**PROBLEM REQUIREMENTS**
Isolate every line in the records below with "voices" in it.

Stored data entries
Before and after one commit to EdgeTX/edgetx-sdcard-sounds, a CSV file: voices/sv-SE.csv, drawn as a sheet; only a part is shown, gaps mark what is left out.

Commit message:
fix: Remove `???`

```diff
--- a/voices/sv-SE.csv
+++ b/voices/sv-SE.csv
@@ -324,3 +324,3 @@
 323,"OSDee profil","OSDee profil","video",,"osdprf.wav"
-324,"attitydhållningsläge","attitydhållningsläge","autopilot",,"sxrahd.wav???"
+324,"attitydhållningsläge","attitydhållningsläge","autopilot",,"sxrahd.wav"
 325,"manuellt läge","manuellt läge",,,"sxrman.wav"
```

--

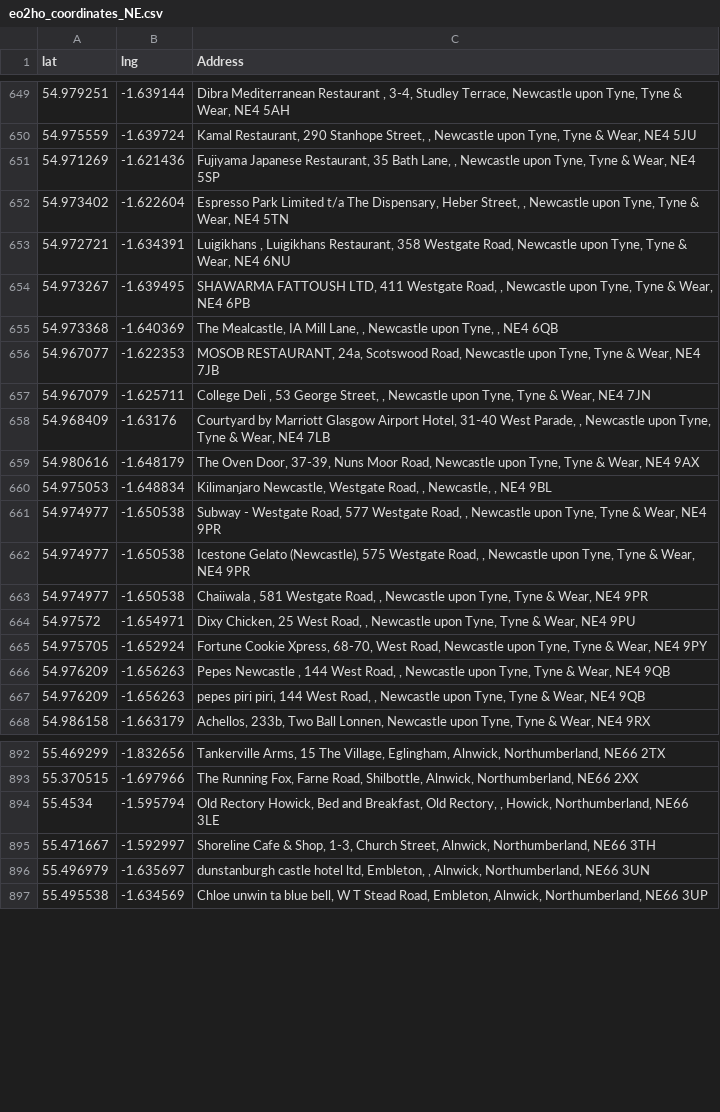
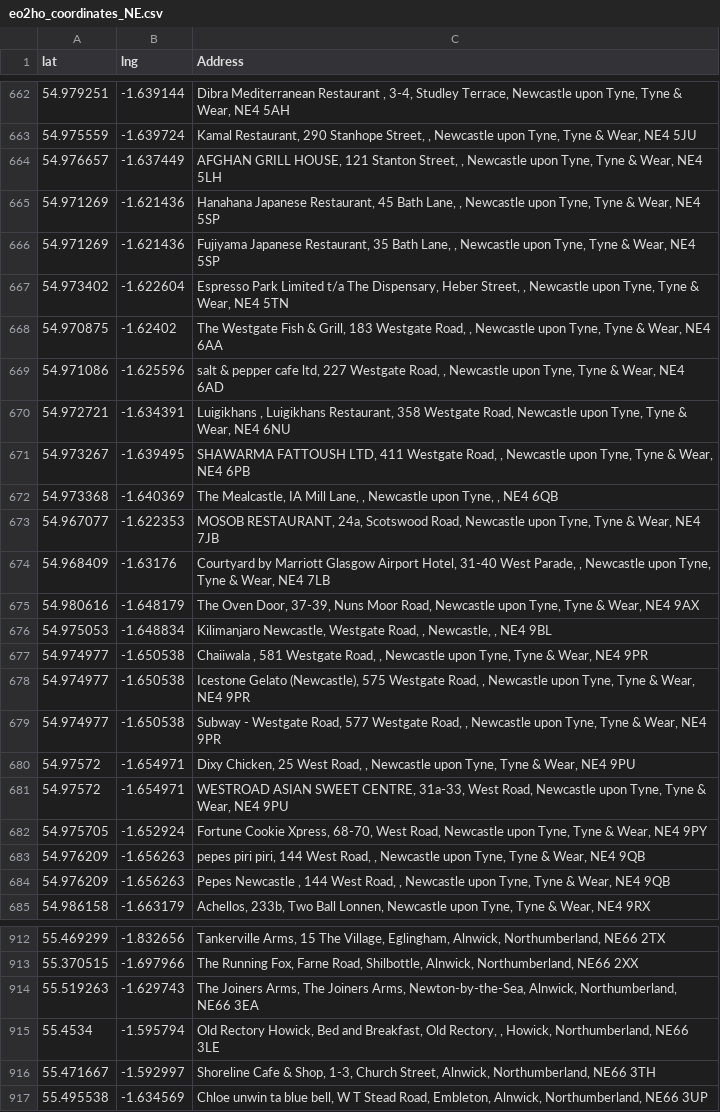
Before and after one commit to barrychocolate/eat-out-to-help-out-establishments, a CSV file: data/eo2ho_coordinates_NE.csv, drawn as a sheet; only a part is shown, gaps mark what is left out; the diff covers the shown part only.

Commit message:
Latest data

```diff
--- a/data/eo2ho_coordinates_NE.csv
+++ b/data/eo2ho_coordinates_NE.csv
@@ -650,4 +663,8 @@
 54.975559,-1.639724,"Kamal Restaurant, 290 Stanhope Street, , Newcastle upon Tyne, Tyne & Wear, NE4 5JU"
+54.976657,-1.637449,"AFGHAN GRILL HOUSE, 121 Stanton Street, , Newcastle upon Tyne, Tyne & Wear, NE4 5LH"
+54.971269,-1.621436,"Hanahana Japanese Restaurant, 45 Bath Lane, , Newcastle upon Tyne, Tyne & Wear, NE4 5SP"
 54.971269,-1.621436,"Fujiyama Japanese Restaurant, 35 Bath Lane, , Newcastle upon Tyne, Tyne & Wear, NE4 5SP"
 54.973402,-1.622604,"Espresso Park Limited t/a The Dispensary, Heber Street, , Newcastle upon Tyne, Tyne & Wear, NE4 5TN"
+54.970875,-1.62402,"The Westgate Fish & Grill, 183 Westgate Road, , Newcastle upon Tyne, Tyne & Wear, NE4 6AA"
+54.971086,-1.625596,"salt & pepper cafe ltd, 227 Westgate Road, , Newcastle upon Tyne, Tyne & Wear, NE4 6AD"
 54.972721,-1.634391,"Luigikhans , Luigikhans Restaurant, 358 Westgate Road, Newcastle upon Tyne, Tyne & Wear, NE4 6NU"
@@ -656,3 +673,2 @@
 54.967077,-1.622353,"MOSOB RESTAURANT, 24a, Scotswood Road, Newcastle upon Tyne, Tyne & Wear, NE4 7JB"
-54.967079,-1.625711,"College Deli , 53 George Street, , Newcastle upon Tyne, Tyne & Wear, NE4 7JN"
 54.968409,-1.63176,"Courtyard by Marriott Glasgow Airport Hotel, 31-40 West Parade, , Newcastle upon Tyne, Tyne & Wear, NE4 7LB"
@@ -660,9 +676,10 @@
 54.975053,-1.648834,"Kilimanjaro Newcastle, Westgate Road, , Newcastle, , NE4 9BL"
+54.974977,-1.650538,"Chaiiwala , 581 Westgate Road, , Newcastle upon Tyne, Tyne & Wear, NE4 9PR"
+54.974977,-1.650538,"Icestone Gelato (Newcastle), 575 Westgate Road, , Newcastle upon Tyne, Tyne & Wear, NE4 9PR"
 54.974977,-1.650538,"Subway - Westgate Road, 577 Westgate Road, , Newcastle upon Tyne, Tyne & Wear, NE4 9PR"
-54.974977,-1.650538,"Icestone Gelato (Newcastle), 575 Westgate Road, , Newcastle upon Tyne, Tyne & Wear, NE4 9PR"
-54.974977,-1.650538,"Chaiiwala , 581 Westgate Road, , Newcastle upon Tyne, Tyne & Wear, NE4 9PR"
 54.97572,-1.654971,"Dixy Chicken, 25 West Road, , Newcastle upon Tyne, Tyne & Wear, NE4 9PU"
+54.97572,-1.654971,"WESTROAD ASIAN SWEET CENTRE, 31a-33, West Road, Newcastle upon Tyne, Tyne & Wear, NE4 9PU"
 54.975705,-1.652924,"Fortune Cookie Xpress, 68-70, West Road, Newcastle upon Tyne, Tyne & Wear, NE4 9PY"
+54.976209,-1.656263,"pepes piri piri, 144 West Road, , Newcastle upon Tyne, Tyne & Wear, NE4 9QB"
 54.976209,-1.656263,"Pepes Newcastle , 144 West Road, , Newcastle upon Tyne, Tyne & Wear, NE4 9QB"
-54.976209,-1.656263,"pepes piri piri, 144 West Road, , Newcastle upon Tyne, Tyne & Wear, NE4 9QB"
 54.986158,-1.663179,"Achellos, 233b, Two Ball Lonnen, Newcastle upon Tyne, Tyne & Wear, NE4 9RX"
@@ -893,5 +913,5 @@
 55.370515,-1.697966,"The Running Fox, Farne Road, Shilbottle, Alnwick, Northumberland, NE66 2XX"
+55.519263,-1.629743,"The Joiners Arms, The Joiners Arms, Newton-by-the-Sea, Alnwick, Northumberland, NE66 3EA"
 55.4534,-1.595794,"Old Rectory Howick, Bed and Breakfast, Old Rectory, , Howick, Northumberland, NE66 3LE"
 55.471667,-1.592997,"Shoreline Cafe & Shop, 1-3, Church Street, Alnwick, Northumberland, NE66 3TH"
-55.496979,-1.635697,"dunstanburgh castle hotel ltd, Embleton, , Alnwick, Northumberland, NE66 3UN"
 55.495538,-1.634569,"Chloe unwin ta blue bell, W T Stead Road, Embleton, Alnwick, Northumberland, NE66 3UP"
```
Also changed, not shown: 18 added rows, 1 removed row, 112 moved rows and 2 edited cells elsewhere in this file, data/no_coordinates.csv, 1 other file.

**RESULT OF THIS TASK**
Before and after one commit to EdgeTX/edgetx-sdcard-sounds, a CSV file: voices/sv-SE.csv, drawn as a sheet; only a part is shown, gaps mark what is left out.
--- a/voices/sv-SE.csv
+++ b/voices/sv-SE.csv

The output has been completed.